START GIVEN INFORMATION

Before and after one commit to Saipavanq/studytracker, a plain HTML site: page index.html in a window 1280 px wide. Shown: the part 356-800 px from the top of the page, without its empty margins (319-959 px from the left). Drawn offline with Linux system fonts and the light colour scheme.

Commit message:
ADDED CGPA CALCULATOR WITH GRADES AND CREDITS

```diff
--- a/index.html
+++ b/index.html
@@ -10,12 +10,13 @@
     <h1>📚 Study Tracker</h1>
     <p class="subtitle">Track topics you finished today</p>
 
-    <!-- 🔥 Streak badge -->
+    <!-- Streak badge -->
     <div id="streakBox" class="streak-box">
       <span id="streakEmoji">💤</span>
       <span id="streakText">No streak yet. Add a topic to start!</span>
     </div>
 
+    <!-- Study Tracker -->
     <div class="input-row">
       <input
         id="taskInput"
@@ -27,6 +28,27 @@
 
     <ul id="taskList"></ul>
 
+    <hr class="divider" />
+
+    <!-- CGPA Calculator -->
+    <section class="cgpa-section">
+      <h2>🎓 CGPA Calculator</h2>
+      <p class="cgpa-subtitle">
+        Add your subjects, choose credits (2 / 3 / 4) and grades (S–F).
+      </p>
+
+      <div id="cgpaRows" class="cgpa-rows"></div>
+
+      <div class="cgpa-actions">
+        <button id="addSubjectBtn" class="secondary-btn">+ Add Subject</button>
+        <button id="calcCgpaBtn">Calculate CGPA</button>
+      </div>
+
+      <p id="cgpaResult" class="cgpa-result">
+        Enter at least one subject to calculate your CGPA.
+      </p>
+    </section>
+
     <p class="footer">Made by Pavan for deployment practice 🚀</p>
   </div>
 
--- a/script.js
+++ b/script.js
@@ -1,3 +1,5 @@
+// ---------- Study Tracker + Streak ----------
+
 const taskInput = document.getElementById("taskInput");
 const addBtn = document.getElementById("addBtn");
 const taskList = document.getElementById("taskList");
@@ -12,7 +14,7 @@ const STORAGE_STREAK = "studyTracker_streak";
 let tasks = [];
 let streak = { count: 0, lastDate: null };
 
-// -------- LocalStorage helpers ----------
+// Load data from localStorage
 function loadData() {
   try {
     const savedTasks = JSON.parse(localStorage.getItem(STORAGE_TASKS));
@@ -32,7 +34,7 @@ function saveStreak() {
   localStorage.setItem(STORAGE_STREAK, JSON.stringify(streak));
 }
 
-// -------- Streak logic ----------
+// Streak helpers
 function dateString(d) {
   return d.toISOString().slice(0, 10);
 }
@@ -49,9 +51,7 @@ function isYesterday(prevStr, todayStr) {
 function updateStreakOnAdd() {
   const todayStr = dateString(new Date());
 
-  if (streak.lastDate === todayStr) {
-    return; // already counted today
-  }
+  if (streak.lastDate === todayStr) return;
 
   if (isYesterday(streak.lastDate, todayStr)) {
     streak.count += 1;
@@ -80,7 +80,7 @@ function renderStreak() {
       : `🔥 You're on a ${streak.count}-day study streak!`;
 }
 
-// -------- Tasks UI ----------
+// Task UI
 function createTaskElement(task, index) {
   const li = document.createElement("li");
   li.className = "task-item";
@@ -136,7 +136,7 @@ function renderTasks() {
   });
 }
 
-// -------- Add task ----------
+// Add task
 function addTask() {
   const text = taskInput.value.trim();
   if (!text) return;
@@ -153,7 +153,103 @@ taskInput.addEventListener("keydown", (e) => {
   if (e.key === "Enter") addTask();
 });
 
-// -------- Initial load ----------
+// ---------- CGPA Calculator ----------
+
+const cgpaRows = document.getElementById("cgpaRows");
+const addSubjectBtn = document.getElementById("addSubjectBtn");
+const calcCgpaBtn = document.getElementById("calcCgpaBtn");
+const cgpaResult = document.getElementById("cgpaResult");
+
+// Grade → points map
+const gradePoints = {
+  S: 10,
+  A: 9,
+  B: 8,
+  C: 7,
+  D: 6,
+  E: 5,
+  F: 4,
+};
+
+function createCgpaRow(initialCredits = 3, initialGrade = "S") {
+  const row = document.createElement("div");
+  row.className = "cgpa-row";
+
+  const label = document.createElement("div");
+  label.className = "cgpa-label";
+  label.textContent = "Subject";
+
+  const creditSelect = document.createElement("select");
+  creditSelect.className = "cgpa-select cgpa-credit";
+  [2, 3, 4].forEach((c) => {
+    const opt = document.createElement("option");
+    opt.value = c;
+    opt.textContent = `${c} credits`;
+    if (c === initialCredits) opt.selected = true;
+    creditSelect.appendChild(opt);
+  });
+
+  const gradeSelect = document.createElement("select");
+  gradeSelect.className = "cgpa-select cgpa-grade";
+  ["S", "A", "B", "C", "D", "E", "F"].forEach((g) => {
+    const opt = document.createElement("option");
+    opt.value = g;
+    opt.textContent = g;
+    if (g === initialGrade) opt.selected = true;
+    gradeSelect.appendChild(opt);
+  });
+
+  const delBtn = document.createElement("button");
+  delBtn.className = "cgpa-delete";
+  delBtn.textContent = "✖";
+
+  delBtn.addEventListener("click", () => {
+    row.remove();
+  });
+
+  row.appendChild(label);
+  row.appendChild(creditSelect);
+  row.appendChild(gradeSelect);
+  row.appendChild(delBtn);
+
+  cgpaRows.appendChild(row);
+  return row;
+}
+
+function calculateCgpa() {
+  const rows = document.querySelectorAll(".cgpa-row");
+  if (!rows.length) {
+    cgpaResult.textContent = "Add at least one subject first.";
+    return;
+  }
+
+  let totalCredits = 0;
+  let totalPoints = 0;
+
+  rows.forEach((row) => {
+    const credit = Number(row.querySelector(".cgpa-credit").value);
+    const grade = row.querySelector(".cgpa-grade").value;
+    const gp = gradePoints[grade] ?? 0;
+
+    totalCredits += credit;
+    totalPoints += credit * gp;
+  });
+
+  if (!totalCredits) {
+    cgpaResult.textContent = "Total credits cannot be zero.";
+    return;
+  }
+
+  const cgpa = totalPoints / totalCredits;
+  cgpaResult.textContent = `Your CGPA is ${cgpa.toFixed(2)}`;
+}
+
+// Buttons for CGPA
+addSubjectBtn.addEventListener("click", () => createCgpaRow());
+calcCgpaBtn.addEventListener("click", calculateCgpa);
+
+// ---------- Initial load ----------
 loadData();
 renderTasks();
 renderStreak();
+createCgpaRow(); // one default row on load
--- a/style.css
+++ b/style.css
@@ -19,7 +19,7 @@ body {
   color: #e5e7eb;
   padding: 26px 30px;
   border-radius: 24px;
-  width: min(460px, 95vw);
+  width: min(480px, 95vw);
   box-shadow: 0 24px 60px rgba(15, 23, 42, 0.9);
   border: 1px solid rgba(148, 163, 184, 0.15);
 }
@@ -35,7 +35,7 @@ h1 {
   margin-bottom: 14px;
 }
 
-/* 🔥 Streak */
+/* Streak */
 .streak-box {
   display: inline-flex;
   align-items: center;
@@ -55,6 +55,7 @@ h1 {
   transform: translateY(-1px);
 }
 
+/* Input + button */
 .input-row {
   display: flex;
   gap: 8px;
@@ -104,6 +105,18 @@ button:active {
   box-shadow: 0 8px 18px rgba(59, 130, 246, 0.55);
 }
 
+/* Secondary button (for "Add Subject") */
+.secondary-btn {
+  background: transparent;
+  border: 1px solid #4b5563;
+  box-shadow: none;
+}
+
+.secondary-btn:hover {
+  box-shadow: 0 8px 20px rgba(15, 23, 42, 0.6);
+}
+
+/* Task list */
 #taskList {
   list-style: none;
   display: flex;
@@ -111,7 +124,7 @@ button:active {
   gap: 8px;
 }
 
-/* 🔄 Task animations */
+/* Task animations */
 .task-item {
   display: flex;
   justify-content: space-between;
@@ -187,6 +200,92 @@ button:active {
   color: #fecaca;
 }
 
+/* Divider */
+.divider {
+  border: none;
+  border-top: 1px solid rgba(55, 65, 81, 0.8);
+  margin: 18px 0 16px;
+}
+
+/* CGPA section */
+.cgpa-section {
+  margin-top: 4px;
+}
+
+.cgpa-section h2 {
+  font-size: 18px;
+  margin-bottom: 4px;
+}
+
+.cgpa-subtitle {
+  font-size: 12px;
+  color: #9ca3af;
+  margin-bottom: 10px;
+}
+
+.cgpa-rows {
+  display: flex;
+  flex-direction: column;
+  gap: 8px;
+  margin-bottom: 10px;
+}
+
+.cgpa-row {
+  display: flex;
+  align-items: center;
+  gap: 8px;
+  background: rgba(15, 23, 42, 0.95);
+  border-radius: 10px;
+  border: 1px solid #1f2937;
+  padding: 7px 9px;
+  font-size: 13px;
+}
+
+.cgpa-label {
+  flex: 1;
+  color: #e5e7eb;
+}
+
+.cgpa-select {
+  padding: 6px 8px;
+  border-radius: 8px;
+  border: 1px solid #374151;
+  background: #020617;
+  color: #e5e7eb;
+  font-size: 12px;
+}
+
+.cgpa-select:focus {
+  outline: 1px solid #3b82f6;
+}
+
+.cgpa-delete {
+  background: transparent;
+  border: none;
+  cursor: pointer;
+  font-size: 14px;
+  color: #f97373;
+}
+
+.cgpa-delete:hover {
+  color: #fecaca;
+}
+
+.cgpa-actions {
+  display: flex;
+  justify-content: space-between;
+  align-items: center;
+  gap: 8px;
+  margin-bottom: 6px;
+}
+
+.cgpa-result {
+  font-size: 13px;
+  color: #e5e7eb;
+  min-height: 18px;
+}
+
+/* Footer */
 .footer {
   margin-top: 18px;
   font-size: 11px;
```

END GIVEN INFORMATION

■ YOUR OBJECTIVE
Within the records above, each line containing "createElement" is to be returned.

■ SOLUTION TO THIS EXERCISE
   const li = document.createElement("li");
+  const row = document.createElement("div");
+  const label = document.createElement("div");
+  const creditSelect = document.createElement("select");
+    const opt = document.createElement("option");
+  const gradeSelect = document.createElement("select");
+    const opt = document.createElement("option");
+  const delBtn = document.createElement("button");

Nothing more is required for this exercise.